*** Opening of INFORMATION SHOWN ***

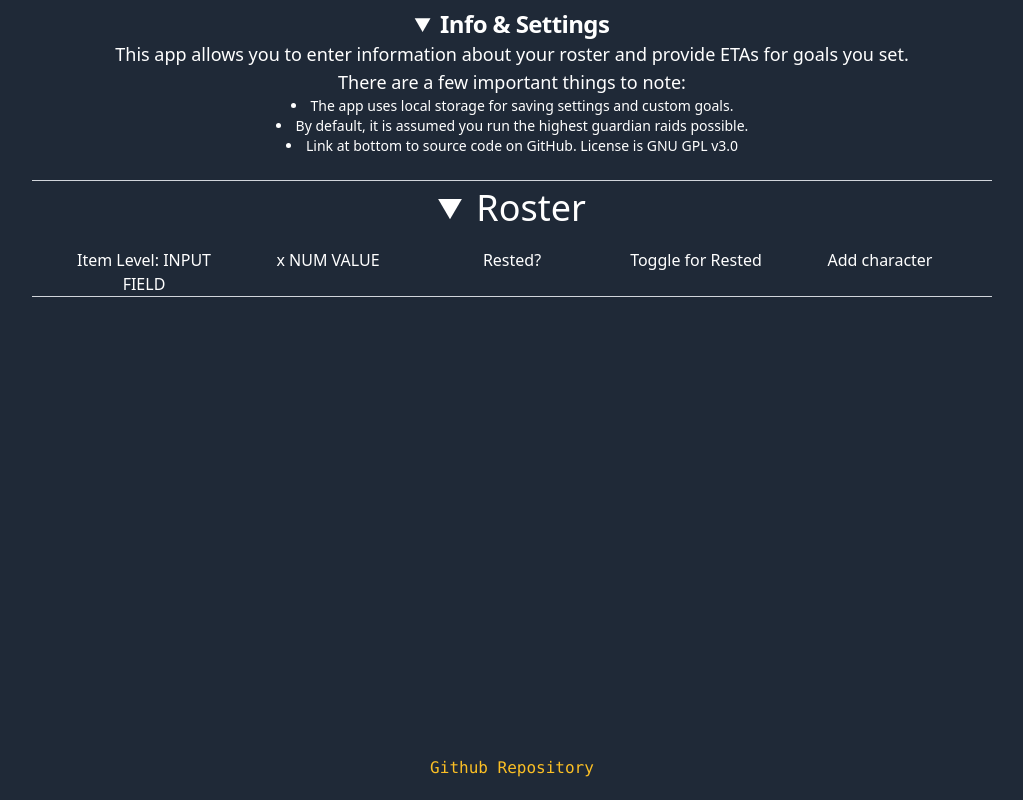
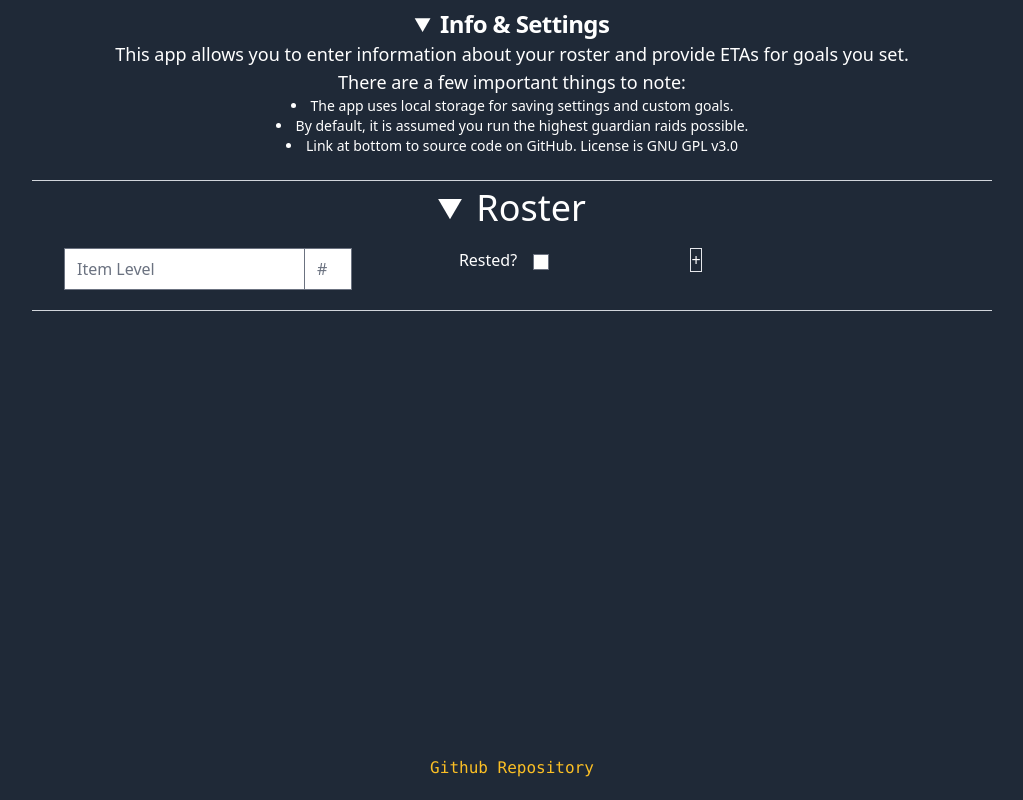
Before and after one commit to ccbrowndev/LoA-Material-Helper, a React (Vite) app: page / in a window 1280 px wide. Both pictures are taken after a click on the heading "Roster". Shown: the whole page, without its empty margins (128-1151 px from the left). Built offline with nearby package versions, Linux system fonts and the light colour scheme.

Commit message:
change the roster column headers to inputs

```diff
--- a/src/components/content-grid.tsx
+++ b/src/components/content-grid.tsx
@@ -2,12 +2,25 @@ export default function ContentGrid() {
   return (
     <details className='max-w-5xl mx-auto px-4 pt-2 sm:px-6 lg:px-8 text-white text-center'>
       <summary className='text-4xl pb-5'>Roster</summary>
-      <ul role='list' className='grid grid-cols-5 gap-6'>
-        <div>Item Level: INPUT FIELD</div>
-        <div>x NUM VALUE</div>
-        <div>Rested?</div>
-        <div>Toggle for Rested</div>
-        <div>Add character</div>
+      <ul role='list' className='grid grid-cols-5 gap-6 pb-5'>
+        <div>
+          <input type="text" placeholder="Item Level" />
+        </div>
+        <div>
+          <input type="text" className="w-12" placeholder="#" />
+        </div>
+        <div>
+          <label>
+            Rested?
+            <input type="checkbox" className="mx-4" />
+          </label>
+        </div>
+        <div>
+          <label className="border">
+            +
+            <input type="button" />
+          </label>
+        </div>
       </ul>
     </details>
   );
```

*** Close of INFORMATION SHOWN ***
*** Opening of INFORMATION SHOWN ***

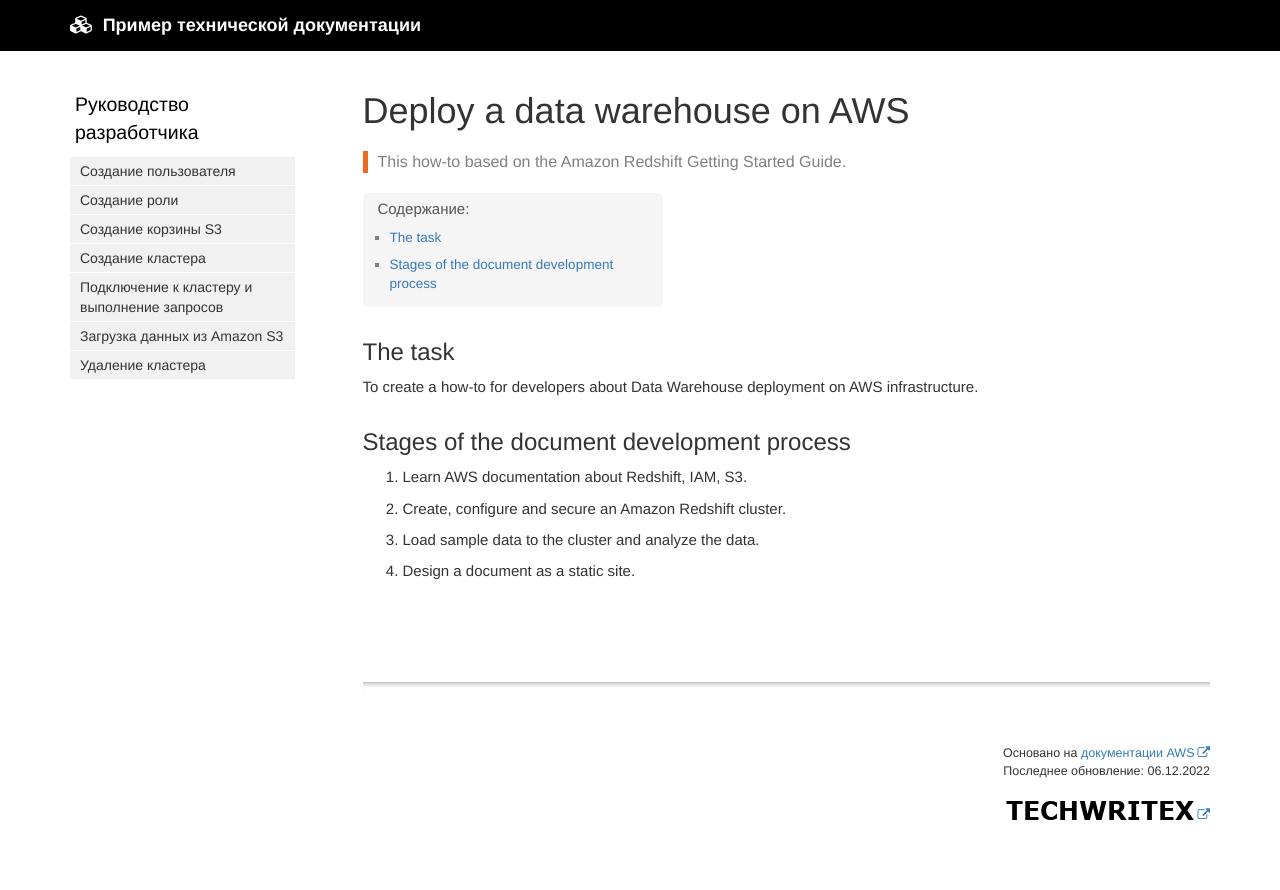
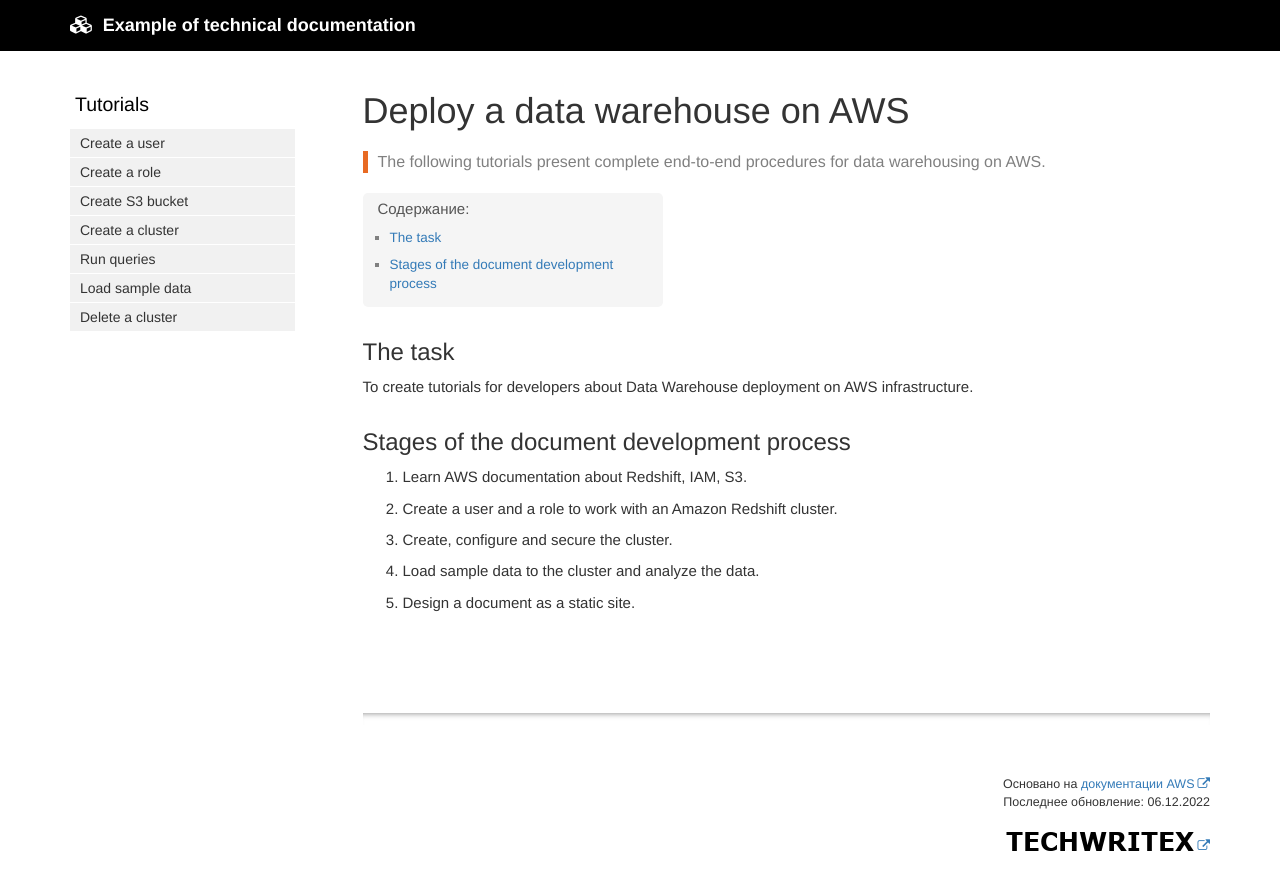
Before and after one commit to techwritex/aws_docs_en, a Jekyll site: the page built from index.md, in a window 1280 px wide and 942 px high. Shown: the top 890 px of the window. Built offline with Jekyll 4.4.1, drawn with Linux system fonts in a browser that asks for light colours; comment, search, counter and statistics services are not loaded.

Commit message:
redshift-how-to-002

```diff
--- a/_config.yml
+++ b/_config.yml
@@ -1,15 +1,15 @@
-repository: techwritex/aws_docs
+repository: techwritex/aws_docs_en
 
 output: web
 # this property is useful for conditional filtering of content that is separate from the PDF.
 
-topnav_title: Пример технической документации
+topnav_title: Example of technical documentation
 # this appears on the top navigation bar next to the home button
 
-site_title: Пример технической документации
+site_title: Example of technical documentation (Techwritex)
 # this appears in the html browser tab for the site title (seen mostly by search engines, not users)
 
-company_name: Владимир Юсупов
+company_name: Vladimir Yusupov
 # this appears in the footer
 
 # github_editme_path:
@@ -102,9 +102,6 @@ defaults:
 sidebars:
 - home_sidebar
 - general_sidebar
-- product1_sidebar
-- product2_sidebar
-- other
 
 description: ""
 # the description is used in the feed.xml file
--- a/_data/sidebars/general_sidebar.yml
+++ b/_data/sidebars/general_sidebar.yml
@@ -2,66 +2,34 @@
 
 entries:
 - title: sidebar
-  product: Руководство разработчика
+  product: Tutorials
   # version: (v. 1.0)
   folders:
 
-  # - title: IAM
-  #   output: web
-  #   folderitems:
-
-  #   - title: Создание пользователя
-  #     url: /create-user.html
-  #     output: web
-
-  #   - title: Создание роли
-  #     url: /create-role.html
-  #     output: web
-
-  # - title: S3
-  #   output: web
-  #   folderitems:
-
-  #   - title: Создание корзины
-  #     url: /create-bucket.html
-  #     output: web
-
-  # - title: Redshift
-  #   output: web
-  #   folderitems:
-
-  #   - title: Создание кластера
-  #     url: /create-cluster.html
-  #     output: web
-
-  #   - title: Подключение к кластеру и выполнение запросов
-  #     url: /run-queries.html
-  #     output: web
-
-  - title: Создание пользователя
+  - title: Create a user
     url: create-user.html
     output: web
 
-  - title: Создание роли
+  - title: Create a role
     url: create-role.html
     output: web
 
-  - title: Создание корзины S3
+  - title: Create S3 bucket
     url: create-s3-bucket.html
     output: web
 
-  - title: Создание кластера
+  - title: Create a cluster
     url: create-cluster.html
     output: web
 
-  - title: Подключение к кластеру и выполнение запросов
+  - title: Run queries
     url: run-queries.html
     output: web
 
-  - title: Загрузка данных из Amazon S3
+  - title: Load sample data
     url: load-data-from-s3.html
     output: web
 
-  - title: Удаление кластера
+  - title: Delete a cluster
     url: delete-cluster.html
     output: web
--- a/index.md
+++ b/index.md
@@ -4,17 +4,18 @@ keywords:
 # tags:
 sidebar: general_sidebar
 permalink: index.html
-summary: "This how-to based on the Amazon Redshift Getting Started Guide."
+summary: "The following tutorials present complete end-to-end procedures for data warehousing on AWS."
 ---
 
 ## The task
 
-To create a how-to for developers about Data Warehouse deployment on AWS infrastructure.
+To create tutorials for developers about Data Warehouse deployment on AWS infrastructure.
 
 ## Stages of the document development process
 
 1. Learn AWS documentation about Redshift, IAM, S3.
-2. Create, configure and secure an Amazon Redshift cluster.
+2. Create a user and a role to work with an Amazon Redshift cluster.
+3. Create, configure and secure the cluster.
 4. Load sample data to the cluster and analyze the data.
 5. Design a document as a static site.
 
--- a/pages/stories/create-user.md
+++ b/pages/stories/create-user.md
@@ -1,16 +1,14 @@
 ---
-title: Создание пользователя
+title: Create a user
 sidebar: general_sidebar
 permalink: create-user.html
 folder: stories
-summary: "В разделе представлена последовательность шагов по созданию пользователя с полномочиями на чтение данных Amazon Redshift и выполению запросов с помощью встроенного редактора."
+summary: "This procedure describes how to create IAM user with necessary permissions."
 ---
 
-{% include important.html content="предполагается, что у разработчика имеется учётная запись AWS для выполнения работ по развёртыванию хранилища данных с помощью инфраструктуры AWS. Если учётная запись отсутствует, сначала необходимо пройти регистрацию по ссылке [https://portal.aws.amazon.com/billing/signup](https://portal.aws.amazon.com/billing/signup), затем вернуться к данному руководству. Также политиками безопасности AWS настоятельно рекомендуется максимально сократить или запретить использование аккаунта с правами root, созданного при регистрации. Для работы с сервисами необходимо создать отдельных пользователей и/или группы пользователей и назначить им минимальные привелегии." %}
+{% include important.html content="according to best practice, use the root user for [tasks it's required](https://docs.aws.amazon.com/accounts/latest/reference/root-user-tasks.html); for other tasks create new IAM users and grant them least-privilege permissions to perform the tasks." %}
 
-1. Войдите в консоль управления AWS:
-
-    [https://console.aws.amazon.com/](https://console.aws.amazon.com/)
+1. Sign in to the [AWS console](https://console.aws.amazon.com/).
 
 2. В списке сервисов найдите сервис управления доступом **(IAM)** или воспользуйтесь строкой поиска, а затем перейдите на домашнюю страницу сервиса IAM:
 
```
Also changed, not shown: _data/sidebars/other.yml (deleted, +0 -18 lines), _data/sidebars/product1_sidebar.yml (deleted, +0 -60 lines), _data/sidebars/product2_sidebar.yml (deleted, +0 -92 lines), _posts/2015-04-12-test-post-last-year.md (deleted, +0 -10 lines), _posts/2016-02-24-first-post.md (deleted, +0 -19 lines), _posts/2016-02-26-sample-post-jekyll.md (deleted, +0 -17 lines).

*** Close of INFORMATION SHOWN ***
*** Opening of INFORMATION SHOWN ***

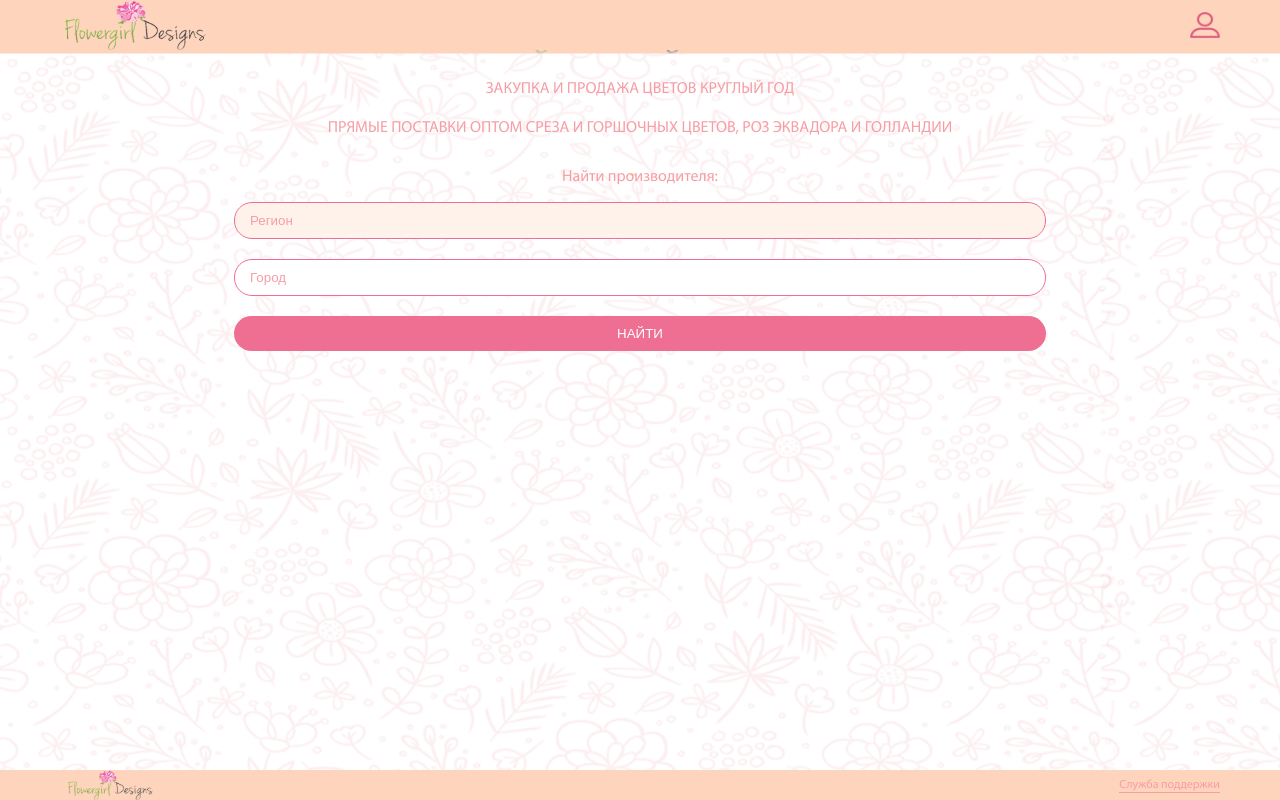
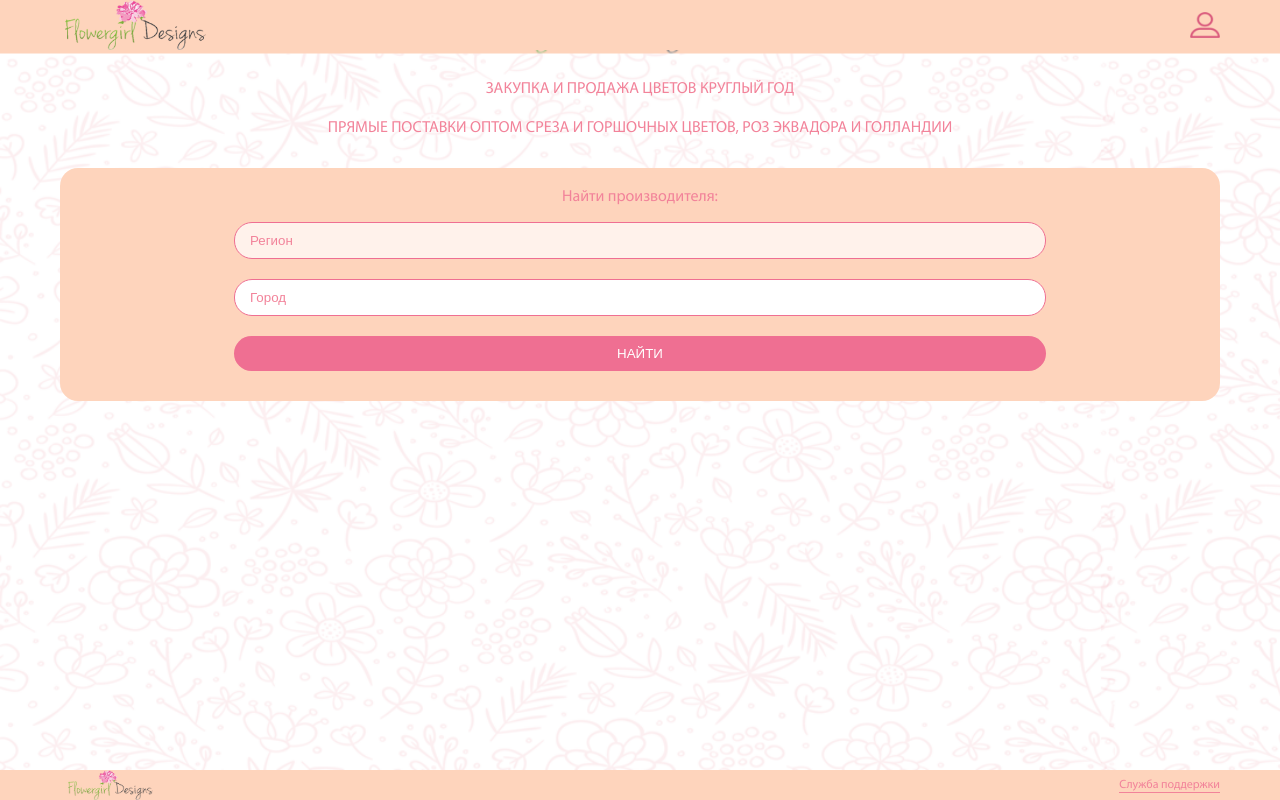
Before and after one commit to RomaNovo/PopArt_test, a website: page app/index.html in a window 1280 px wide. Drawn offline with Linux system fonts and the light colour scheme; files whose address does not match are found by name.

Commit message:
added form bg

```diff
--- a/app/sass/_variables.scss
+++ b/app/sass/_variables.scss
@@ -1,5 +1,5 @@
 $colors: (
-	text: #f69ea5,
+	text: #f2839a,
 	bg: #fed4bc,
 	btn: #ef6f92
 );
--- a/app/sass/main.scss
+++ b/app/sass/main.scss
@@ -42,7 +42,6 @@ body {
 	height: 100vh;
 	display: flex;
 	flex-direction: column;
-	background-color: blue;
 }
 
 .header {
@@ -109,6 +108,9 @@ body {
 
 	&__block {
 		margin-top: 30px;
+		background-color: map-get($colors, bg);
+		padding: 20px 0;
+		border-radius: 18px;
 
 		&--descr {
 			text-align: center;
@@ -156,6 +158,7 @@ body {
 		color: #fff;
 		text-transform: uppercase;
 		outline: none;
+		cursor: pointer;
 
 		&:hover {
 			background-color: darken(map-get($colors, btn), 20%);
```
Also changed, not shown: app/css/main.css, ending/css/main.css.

*** Close of INFORMATION SHOWN ***

AIM OF THE TASK = Show each line of the records above containing "text".

SOLUTION FOR THIS PROBLEM =
     <details className='max-w-5xl mx-auto px-4 pt-2 sm:px-6 lg:px-8 text-white text-center'>
       <summary className='text-4xl pb-5'>Roster</summary>
+          <input type="text" placeholder="Item Level" />
+          <input type="text" className="w-12" placeholder="#" />
-	text: #f69ea5,
+	text: #f2839a,
 			text-align: center;
 		text-transform: uppercase;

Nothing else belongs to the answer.